Going Underground

Tube strike, what tube strike? Congratulations on national BBC TV news last night for hardly mentioning the tube strike, big boo's to BBC Online who had it as a second lead.  Yesterday there was a tube strike in London and it had an impact on commuters and tourists traveling through or into London but as an interesting national story it didn't, as the hacks in Fleet Street I used work with would say; 'have legs' which by the way were the very thing I used to get to Euston from Liverpool Street yesterday.

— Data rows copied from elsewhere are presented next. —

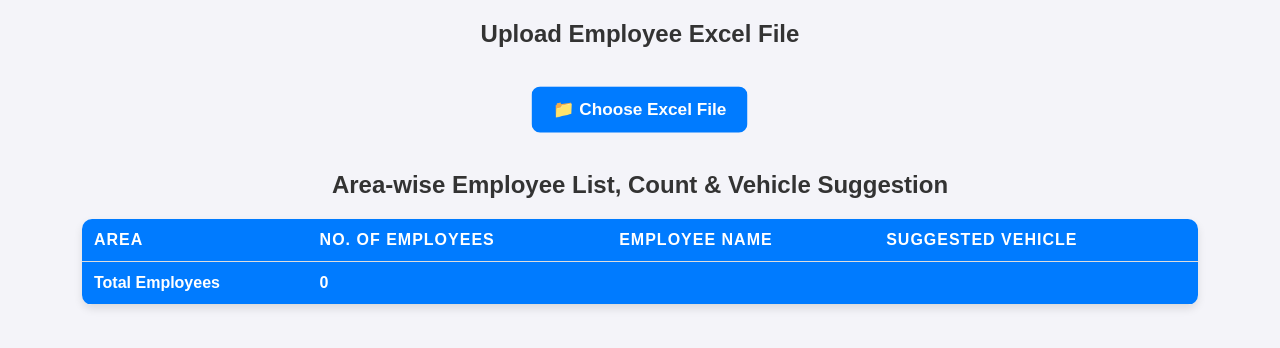
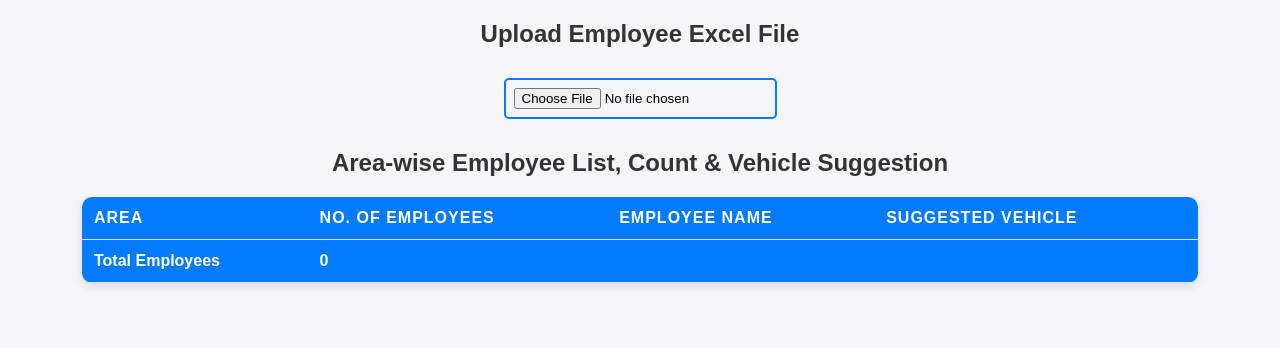
Before and after one commit to RAHUL-JAIN1351/Employee-Transportation-List-VT, a plain HTML site: page index1.html in a window 1280 px wide. Drawn offline with Linux system fonts and the light colour scheme.

Commit message:
Update index1.html

```diff
--- a/index1.html
+++ b/index1.html
@@ -17,43 +17,11 @@
             color: #333;
         }
 
-        .upload-wrapper {
-            display: inline-block;
-            position: relative;
-            margin: 20px;
-        }
-
-        .upload-label {
-            display: inline-block;
-            padding: 12px 20px;
-            background-color: #007bff;
-            color: white;
-            font-weight: bold;
-            border-radius: 8px;
-            cursor: pointer;
-            transition: transform 0.3s ease, box-shadow 0.3s ease;
-            animation: pulse 1.5s infinite;
-        }
-
-        .upload-label:hover {
-            transform: scale(1.05);
-            box-shadow: 0 0 10px rgba(0, 123, 255, 0.6);
-        }
-
-        @keyframes pulse {
-            0% { transform: scale(1); }
-            50% { transform: scale(1.08); }
-            100% { transform: scale(1); }
-        }
-
-        #upload {
-            opacity: 0;
-            position: absolute;
-            left: 0;
-            top: 0;
-            width: 100%;
-            height: 100%;
-            cursor: pointer;
+        input {
+            margin: 10px;
+            padding: 8px;
+            border: 2px solid #007bff;
+            border-radius: 5px;
         }
 
         table {
@@ -88,7 +56,6 @@
             text-transform: uppercase;
             letter-spacing: 1px;
         }
-
         tr {
             opacity: 0;
             transform: translateY(10px);
@@ -120,10 +87,7 @@
 </head>
 <body>
     <h2>Upload Employee Excel File</h2>
-    <div class="upload-wrapper">
-        <label for="upload" class="upload-label">📁 Choose Excel File</label>
-        <input type="file" id="upload" accept=".xlsx, .xls">
-    </div>
+    <input type="file" id="upload" accept=".xlsx, .xls">
 
     <h2>Area-wise Employee List, Count & Vehicle Suggestion</h2>
     <table id="areaTable">
@@ -147,11 +111,6 @@
 
     <script>
         document.getElementById('upload').addEventListener('change', function(event) {
-            const label = document.querySelector('.upload-label');
-            label.textContent = '✅ File Selected';
-            label.style.backgroundColor = '#28a745';
-            label.style.animation = 'none';
-
             let file = event.target.files[0];
             let reader = new FileReader();
 
@@ -162,6 +121,7 @@
                 let sheet = workbook.Sheets[sheetName];
 
                 let jsonData = XLSX.utils.sheet_to_json(sheet, { header: 1 });
+
                 let dataRows = jsonData.slice(1);
 
                 let areaData = {};
```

When you work in a radio or TV newsroom and something personally happens to you it can be easy to use your own influence on the event.  I hold my hands up in guilt, in years past if I got stuck on a train through delays I would not only call up my radio stations travel centre and get them to bump the news of my train delay up but I have also been known to call my chums on 'other' stations to really give the rail company a good kicking.  Was it editorially justified? No it was not.

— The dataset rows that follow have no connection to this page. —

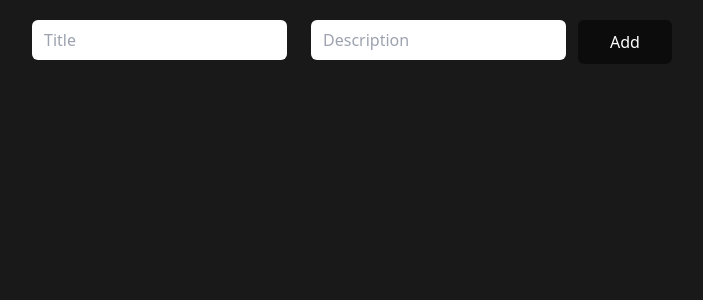
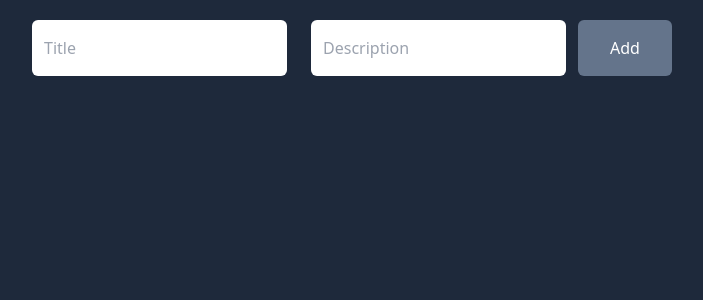
Before and after one commit to mohdfarshaad/todo, a React (Vite) app in the folder client/: page / in a window 1280 px wide. Shown: the top 300 px of the page, without its empty margins (300-1003 px from the left). Built offline with nearby package versions, Linux system fonts and the light colour scheme.

Commit message:
add axios client and todo service methods and fixes

```diff
--- a/client/package.json
+++ b/client/package.json
@@ -10,6 +10,7 @@
     "preview": "vite preview"
   },
   "dependencies": {
+    "axios": "^1.7.7",
     "prop-types": "^15.8.1",
     "react": "^18.3.1",
     "react-dom": "^18.3.1"
--- a/client/src/App.jsx
+++ b/client/src/App.jsx
@@ -1,11 +1,11 @@
 import { useState } from "react";
-import { Button, Input } from "./components";
+import { Button, Input } from "./components/index.js";
 
 function App() {
   const [newTodo, setNewTodo] = useState("");
 
   return (
-    <div className="flex flex-col p-5  items-center text-white h-screen min-w-max bg-black/90">
+    <div className="flex flex-col p-5  items-center text-white h-screen min-w-max bg-slate-800">
       <div className="flex flex-col md:flex-row md:pl-3">
         <Input
           type="text"
--- /dev/null
+++ b/client/src/api/axiosClient.js
@@ -0,0 +1,10 @@
+import axios from "axios";
+
+const axiosClient = axios.create({
+  baseURL: "http://localhost:8000/api/v1",
+  headers: {
+    "Content-Type": "application/json",
+  },
+});
+
+export default axiosClient;
--- /dev/null
+++ b/client/src/api/todoService.js
@@ -0,0 +1,8 @@
+import axiosClient from "./axiosClient";
+
+const createNewTodo = (data) => axiosClient.post("/todos", data);
+const updateTodoById = (data, id) => axiosClient.put(`/todos/${id}`, data);
+const deleteTodoById = (id) => axiosClient.delete(`/todos/${id}`);
+const getTodos = () => axiosClient.get("/todos");
+
+export { createNewTodo, updateTodoById, deleteTodoById, getTodos };
--- a/client/src/components/Button.jsx
+++ b/client/src/components/Button.jsx
@@ -4,7 +4,7 @@ function Button({ label: buttonLabel, onClick: handleClick }) {
   return (
     <div>
       <button
-        className="px-10 md:px-8 bg-black/50  text-white py-2.5 rounded-md"
+        className="px-10 md:px-8 bg-slate-500  text-white py-4 rounded-md"
         onClick={handleClick}
         type="button"
       >
--- a/client/src/components/Input.jsx
+++ b/client/src/components/Input.jsx
@@ -10,7 +10,7 @@ function Input({
     <div>
       <input
         type={inputType}
-        className="mb-3 md:ml-3 md:mr-3 py-2 px-3 outline-none focus:outline-none text-black rounded-md"
+        className="mb-3 md:ml-3 md:mr-3 py-4 px-3 outline-none focus:outline-none text-black rounded-md"
         placeholder={labelText}
         value={inputValue}
         onChange={(event) => handleInputChange(event.target.value)}
--- a/client/src/components/index.js
+++ b/client/src/components/index.js
@@ -1,6 +1,5 @@
 import Button from "./Button";
 import Input from "./Input";
-import Card from "./card";
 import CheckBox from "./CheckBox";
 
-export { Button, Input, Card, CheckBox };
+export { Button, Input, CheckBox };
```
Also changed, not shown: 1 other file (tests, documents, lock files or other folders).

So how do you decide whether you should run with a story like a tube strike? The first question to ask is how universal is the story? How many of your listeners or viewers are affected by it?  Heavy snow is a great universal story for local radio and TV but again a flake of snow in London gets national coverage whilst 2 foot of the stuff 'up north' doesn't bear a mention.  The answer to that of course is where do the Editors of BBC and ITV national news live?

So just how many Londoner's were inconvenienced yesterday? And how interested were they to hear or watch wall-to-wall coverage?

Finally on ITV News London last night a plucky reporter was standing 'live' on London Bridge trying to ask passers by about what they thought.  They just pushed past her intent on getting on with their lives as usual.  I wonder if someone in the gallery was thinking - perhaps this isn't such an interesting story after all?  (Pic above Bob Crowe RMT Union Leader)

1 comment:

james said...

Hmm. On average there are three million journeys. The tube strike materially affected more people than anything else in the news that day.

There are 7 million people in London. That's more than the entire population of Scotland. Yet Scotland has its own version of BBC1 and BBC2, doesn't have ITV at all (it has STV instead), and has Scottish versions of all the major newspapers. Odd, isn't it?